Getting to Muang Sing from Luang Prabang was a bit of battle. The first leg of our journey dropped us off at this desolate bus station at 4am and the next bus wasn’t arriving until 8am. This wasn’t a place we wanted to get our shuteye so we did a little blogging by jury-rigging our laptop power plug into their boob-tube entertainment center.
We managed to catch an earlier ride in the back of a pickup. We caught a nap on the floor and woke up here: The Muang Sing Market. It was an explosion of vegetables, meats, textiles, unidentifiable foods and beautifully weathered characters from the numerous local tribes behind each stall. We sat and ate some classic Lao noodle soup, loaded with spice and veggies, and took it all in. See the slideshow for more scenes from this market, including a gerbil being walked on a leash to his dinner demise.
The center of town is made of a few hotels, noodle stalls, a bike shop, and this town museum. Here we learned more about the town’s roller-coaster past. In the past 150 years, Thailand, France, Britain, America, and China (who are still leading the charge) have all tried to control this diverse area in some way shape or form from land to the opium trade.
The area is weaning themselves off opium production with China’s “rubber tree economic replacement program.” Money is flowing into the area but sadly huge swaths of forest are being clear cut for rubber trees and the locals are losing control of their land.
Our hotel was backed up to rice paddies that ran as far as the eye could see. As the sun headed west we sat on our balcony enjoying the scenery with a bottle of True Manhood, Laotian “Scotch” Whiskey. We naturally gravitated towards this Lone Ranger logo and its $1 price tag (yes, that is $1 for 750ml, not a typo) but when we read the tagline, “100% Special,” we knew it would be a winner (or make us blind).
The next day we rented bikes from a local guy named Tiger Man. He gave us a map and suggested we loop the area west of town to check out the Akah, Yao, and Tai villages. It was a wild and beautiful ride through huge stalks of sugar cane, banana tree farms, and rice paddies.
The villages and people were all so different. The Yao communities were particularly striking with stilted houses and women wearing red tube-like scarves and kids with caps topped with big pom-poms.
When we returned to Tiger Man’s bike shop and told him how much we loved the local villages, his response was, “Well, then you should come stay in my village and we will teach you the Hmong way of life!” We accepted the invitation without hesitation and stayed with his sister’s family that night. Despite our massive language barriers, they taught us a bit of Hmong, we taught some English, and shared time filled with smiles.
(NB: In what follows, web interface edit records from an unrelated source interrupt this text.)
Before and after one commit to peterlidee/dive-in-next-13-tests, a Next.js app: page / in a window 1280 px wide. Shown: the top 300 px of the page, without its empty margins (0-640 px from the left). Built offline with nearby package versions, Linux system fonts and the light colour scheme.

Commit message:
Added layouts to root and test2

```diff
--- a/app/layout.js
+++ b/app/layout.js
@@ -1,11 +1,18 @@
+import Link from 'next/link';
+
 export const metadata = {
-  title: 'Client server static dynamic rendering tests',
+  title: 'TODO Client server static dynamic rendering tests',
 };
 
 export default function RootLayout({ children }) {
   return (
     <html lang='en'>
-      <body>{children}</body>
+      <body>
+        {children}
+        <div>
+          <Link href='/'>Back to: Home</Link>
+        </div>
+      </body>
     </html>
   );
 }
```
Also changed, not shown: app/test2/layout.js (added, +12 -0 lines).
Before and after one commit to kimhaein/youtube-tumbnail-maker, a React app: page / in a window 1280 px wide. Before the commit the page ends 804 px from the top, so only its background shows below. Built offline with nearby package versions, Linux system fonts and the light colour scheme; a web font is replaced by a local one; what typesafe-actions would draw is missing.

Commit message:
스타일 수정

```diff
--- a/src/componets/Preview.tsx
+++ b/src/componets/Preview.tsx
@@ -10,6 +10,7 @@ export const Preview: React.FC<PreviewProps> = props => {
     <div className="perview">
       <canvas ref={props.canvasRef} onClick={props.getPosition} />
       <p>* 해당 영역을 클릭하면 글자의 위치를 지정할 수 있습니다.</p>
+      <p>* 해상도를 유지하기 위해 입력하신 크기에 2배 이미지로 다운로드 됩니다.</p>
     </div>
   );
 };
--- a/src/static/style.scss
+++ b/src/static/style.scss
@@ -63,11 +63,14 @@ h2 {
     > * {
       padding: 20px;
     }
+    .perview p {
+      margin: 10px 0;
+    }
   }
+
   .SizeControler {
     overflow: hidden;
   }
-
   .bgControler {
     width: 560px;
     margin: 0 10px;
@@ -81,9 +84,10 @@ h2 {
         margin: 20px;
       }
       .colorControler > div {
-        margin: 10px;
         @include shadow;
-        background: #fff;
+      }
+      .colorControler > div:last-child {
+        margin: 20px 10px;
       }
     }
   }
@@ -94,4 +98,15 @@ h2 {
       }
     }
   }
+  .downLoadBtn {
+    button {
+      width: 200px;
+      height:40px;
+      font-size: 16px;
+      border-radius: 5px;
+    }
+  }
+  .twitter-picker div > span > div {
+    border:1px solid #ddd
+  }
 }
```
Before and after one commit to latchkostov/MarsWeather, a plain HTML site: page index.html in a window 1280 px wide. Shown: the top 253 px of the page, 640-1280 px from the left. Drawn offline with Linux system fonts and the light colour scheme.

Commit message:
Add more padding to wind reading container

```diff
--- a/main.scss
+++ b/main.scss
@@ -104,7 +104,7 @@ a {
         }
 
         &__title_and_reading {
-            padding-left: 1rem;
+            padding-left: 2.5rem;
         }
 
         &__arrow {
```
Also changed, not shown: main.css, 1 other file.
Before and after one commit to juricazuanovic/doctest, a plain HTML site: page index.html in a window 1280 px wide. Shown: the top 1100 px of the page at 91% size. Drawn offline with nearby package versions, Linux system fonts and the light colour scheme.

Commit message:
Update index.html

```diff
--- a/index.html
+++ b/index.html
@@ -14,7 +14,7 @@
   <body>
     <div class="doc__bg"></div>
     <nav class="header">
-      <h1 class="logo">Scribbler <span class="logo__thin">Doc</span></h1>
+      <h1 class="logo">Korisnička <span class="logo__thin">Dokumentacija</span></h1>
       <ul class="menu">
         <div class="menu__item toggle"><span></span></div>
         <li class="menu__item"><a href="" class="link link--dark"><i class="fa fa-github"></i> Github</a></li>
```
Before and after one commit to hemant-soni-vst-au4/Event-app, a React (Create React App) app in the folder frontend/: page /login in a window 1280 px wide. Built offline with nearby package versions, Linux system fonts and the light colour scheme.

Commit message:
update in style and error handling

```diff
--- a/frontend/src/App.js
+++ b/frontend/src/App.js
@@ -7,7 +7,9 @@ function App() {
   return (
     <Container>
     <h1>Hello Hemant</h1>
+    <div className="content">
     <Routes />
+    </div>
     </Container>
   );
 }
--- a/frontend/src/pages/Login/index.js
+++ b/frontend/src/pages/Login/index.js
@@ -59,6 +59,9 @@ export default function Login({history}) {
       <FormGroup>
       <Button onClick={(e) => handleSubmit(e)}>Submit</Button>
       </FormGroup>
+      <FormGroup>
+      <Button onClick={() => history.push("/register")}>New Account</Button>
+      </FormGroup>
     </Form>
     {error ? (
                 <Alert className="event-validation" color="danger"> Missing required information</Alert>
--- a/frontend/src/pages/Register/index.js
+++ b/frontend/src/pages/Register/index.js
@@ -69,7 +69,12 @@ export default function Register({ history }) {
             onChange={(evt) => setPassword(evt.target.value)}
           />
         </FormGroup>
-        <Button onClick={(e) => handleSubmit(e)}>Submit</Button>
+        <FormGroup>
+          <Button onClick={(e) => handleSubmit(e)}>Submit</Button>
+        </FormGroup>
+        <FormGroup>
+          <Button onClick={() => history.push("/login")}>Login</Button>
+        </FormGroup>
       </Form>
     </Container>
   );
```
A cousin who spoke a bit of English was nice enough to show us around, introduce us around, and give us the inside scoop. We popped into a few houses for hellos, hung out with some local guys building a well, learned about the village farms, and caught this epic game of takraw (look at that foot block!). Though one of the coolest things was a ancestral worship ceremony. We heard chanting coming from one of the houses and asked our new buddy what was going on then he just walked us right in. This woman was blindfolded, standing on a bench, shaking a rice-filled gourd in front of a candlelit alter and singing. It was such a private, spiritual moment and one we could’ve never had without our local in.
Tiger Man, when not renting bicycles, was also the town English teacher in this little school house (which he built with money from his bicycle shop). He was thrilled to have native speakers in town so he asked us to guest teach that day. Before our Ta Phin Village teaching experience we would have never felt remotely qualified, but this time we taught with new confidence.